What you should do — A single figure is required: the number of lines in the listing below containing the word "index".

========

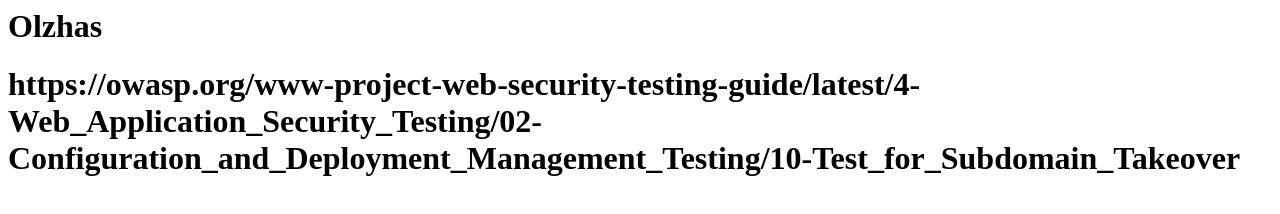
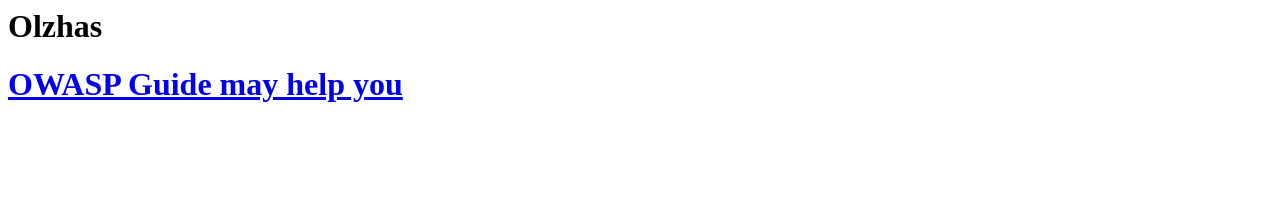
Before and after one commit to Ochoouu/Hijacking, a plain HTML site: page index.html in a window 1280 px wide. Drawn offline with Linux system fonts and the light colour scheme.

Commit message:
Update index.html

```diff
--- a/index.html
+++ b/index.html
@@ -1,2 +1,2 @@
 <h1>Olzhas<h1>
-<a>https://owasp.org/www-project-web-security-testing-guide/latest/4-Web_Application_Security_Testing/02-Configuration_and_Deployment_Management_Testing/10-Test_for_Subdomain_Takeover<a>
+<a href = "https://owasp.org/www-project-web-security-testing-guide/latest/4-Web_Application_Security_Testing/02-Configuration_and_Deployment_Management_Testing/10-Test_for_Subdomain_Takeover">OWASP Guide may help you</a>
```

========

Output for this task — 4